- What you have to do
Go through the material below and copy all lines with "Index".

- Study material
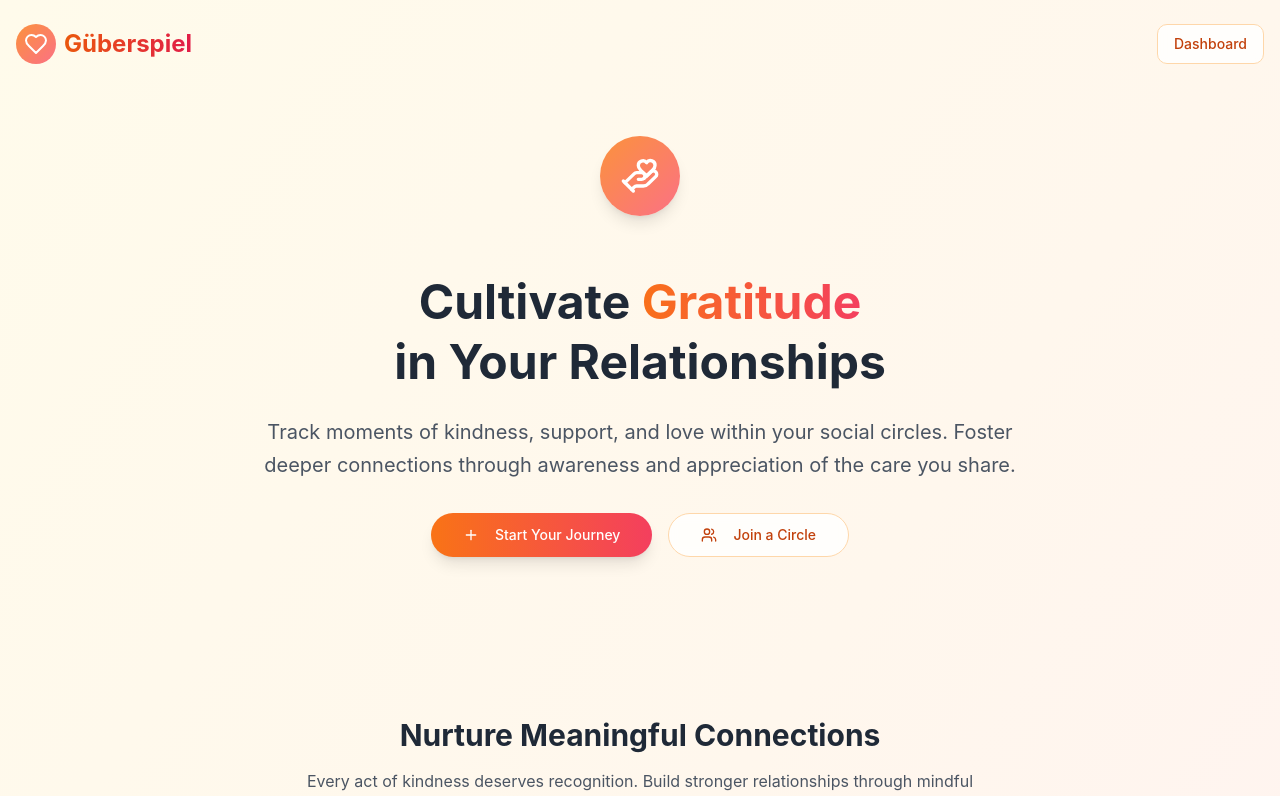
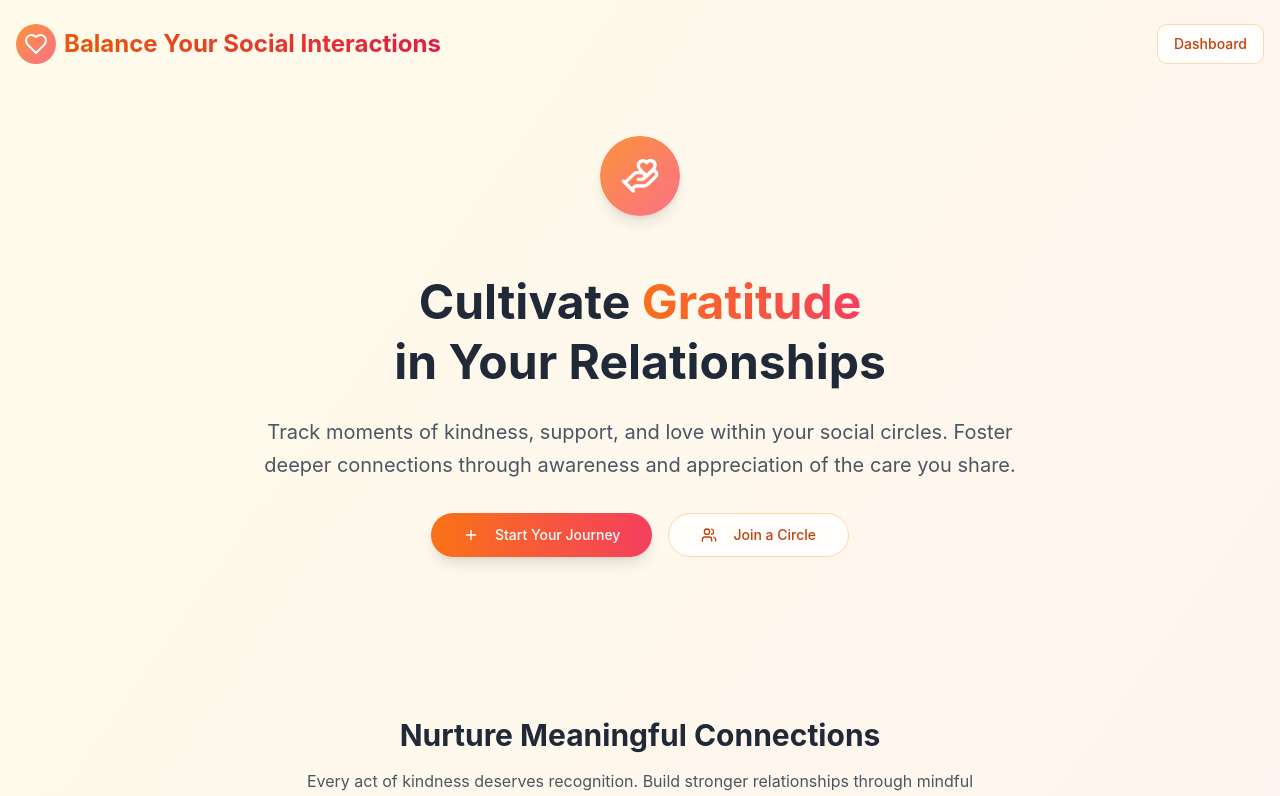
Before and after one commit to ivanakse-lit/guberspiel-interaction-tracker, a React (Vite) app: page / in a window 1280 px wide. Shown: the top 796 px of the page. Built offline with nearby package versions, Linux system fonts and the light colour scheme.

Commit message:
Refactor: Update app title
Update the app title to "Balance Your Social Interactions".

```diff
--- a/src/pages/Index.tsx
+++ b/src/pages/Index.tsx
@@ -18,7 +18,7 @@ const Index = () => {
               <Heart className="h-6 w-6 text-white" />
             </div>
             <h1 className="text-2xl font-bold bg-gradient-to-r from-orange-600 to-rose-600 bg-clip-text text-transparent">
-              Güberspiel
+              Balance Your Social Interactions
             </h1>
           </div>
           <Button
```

...

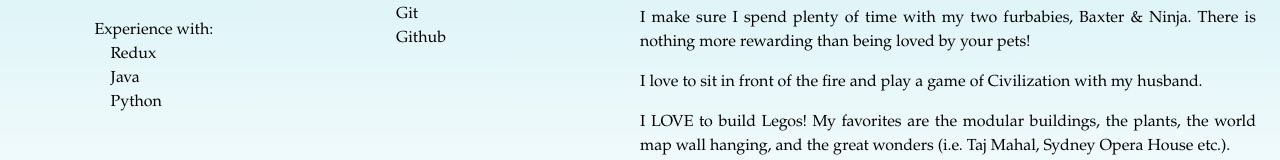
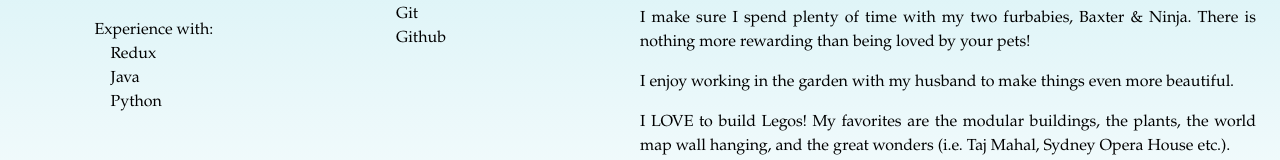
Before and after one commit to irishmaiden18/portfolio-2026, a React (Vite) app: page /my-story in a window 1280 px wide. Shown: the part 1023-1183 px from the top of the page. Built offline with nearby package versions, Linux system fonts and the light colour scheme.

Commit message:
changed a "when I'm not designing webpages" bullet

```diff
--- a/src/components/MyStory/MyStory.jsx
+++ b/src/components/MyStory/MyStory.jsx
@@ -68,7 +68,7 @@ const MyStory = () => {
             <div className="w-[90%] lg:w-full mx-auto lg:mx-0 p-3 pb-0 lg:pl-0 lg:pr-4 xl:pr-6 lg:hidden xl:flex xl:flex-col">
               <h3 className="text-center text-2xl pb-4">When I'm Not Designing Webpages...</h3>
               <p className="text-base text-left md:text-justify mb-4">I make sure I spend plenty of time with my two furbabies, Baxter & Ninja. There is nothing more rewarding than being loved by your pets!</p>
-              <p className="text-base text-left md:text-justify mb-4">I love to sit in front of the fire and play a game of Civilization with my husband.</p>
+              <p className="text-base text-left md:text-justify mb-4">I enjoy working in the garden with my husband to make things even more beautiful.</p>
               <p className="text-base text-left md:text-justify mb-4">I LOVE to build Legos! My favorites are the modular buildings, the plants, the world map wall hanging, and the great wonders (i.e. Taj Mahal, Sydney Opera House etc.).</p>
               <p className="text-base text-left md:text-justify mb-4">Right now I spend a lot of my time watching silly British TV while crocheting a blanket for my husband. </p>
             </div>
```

- Answer to the exercise
--- a/src/pages/Index.tsx
+++ b/src/pages/Index.tsx
@@ -18,7 +18,7 @@ const Index = () => {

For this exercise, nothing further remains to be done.